• [THE PROBLEM]
Every line below should be given again without alteration.

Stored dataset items
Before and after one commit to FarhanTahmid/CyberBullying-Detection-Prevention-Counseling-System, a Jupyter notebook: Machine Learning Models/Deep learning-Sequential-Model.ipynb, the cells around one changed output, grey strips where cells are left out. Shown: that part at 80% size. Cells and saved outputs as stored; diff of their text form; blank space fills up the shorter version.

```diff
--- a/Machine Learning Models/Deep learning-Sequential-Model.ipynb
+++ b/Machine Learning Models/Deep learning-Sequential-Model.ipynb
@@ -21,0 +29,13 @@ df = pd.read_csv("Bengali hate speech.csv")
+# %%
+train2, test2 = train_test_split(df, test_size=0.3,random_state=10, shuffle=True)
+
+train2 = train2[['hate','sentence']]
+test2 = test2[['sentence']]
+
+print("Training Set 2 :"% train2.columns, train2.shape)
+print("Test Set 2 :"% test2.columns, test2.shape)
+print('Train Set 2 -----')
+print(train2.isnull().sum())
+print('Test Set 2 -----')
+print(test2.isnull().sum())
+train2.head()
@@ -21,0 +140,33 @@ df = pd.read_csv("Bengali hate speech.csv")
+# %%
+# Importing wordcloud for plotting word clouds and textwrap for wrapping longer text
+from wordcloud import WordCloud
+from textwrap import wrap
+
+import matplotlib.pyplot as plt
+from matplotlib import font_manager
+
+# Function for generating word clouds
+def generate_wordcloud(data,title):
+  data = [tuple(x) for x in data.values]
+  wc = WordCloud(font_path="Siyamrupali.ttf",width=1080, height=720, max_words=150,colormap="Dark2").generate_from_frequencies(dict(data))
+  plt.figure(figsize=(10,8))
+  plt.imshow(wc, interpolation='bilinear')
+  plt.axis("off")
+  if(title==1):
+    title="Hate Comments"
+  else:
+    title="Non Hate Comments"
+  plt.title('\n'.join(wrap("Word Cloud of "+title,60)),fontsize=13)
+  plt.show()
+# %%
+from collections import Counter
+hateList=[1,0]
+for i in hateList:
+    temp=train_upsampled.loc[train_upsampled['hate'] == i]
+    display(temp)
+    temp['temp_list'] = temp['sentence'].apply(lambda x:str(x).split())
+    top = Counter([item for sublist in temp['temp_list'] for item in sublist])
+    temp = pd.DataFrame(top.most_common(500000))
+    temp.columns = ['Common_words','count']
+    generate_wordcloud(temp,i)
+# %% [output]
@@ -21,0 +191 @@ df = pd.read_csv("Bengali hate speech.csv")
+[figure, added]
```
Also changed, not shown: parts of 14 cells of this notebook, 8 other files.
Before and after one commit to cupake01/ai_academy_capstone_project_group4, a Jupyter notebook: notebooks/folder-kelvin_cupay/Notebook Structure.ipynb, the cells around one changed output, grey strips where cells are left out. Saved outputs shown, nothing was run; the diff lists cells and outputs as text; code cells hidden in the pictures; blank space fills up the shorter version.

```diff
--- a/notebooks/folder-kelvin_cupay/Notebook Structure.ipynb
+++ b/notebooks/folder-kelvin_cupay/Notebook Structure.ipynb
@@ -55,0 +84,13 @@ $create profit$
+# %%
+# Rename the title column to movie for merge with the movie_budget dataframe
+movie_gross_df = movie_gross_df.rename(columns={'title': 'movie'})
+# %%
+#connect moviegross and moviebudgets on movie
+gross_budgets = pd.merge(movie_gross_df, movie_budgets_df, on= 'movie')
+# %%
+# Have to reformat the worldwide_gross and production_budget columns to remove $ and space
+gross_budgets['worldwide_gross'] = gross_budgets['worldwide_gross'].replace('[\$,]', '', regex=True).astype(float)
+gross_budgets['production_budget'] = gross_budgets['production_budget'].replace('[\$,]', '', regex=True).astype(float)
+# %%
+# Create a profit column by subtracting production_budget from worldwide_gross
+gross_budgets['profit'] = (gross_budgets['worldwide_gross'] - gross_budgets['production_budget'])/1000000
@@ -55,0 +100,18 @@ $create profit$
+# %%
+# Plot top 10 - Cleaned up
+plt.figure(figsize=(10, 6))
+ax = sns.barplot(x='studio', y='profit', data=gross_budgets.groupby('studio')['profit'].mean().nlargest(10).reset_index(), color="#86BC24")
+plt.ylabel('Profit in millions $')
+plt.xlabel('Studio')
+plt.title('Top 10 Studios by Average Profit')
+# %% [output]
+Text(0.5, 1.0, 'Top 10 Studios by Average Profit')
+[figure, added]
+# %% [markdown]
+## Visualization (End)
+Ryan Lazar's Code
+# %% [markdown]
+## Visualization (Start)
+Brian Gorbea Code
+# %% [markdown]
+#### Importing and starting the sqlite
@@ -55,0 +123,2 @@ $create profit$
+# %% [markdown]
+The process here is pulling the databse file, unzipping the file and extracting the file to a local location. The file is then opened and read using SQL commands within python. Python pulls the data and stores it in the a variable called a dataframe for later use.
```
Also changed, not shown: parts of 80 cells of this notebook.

• [REPLY TO THE TASK]
Before and after one commit to FarhanTahmid/CyberBullying-Detection-Prevention-Counseling-System, a Jupyter notebook: Machine Learning Models/Deep learning-Sequential-Model.ipynb, the cells around one changed output, grey strips where cells are left out. Shown: that part at 80% size. Cells and saved outputs as stored; diff of their text form; blank space fills up the shorter version.

```diff
--- a/Machine Learning Models/Deep learning-Sequential-Model.ipynb
+++ b/Machine Learning Models/Deep learning-Sequential-Model.ipynb
@@ -21,0 +29,13 @@ df = pd.read_csv("Bengali hate speech.csv")
+# %%
+train2, test2 = train_test_split(df, test_size=0.3,random_state=10, shuffle=True)
+
+train2 = train2[['hate','sentence']]
+test2 = test2[['sentence']]
+
+print("Training Set 2 :"% train2.columns, train2.shape)
+print("Test Set 2 :"% test2.columns, test2.shape)
+print('Train Set 2 -----')
+print(train2.isnull().sum())
+print('Test Set 2 -----')
+print(test2.isnull().sum())
+train2.head()
@@ -21,0 +140,33 @@ df = pd.read_csv("Bengali hate speech.csv")
+# %%
+# Importing wordcloud for plotting word clouds and textwrap for wrapping longer text
+from wordcloud import WordCloud
+from textwrap import wrap
+
+import matplotlib.pyplot as plt
+from matplotlib import font_manager
+
+# Function for generating word clouds
+def generate_wordcloud(data,title):
+  data = [tuple(x) for x in data.values]
+  wc = WordCloud(font_path="Siyamrupali.ttf",width=1080, height=720, max_words=150,colormap="Dark2").generate_from_frequencies(dict(data))
+  plt.figure(figsize=(10,8))
+  plt.imshow(wc, interpolation='bilinear')
+  plt.axis("off")
+  if(title==1):
+    title="Hate Comments"
+  else:
+    title="Non Hate Comments"
+  plt.title('\n'.join(wrap("Word Cloud of "+title,60)),fontsize=13)
+  plt.show()
+# %%
+from collections import Counter
+hateList=[1,0]
+for i in hateList:
+    temp=train_upsampled.loc[train_upsampled['hate'] == i]
+    display(temp)
+    temp['temp_list'] = temp['sentence'].apply(lambda x:str(x).split())
+    top = Counter([item for sublist in temp['temp_list'] for item in sublist])
+    temp = pd.DataFrame(top.most_common(500000))
+    temp.columns = ['Common_words','count']
+    generate_wordcloud(temp,i)
+# %% [output]
@@ -21,0 +191 @@ df = pd.read_csv("Bengali hate speech.csv")
+[figure, added]
```
Also changed, not shown: parts of 14 cells of this notebook, 8 other files.
Before and after one commit to cupake01/ai_academy_capstone_project_group4, a Jupyter notebook: notebooks/folder-kelvin_cupay/Notebook Structure.ipynb, the cells around one changed output, grey strips where cells are left out. Saved outputs shown, nothing was run; the diff lists cells and outputs as text; code cells hidden in the pictures; blank space fills up the shorter version.

```diff
--- a/notebooks/folder-kelvin_cupay/Notebook Structure.ipynb
+++ b/notebooks/folder-kelvin_cupay/Notebook Structure.ipynb
@@ -55,0 +84,13 @@ $create profit$
+# %%
+# Rename the title column to movie for merge with the movie_budget dataframe
+movie_gross_df = movie_gross_df.rename(columns={'title': 'movie'})
+# %%
+#connect moviegross and moviebudgets on movie
+gross_budgets = pd.merge(movie_gross_df, movie_budgets_df, on= 'movie')
+# %%
+# Have to reformat the worldwide_gross and production_budget columns to remove $ and space
+gross_budgets['worldwide_gross'] = gross_budgets['worldwide_gross'].replace('[\$,]', '', regex=True).astype(float)
+gross_budgets['production_budget'] = gross_budgets['production_budget'].replace('[\$,]', '', regex=True).astype(float)
+# %%
+# Create a profit column by subtracting production_budget from worldwide_gross
+gross_budgets['profit'] = (gross_budgets['worldwide_gross'] - gross_budgets['production_budget'])/1000000
@@ -55,0 +100,18 @@ $create profit$
+# %%
+# Plot top 10 - Cleaned up
+plt.figure(figsize=(10, 6))
+ax = sns.barplot(x='studio', y='profit', data=gross_budgets.groupby('studio')['profit'].mean().nlargest(10).reset_index(), color="#86BC24")
+plt.ylabel('Profit in millions $')
+plt.xlabel('Studio')
+plt.title('Top 10 Studios by Average Profit')
+# %% [output]
+Text(0.5, 1.0, 'Top 10 Studios by Average Profit')
+[figure, added]
+# %% [markdown]
+## Visualization (End)
+Ryan Lazar's Code
+# %% [markdown]
+## Visualization (Start)
+Brian Gorbea Code
+# %% [markdown]
+#### Importing and starting the sqlite
@@ -55,0 +123,2 @@ $create profit$
+# %% [markdown]
+The process here is pulling the databse file, unzipping the file and extracting the file to a local location. The file is then opened and read using SQL commands within python. Python pulls the data and stores it in the a variable called a dataframe for later use.
```
Also changed, not shown: parts of 80 cells of this notebook.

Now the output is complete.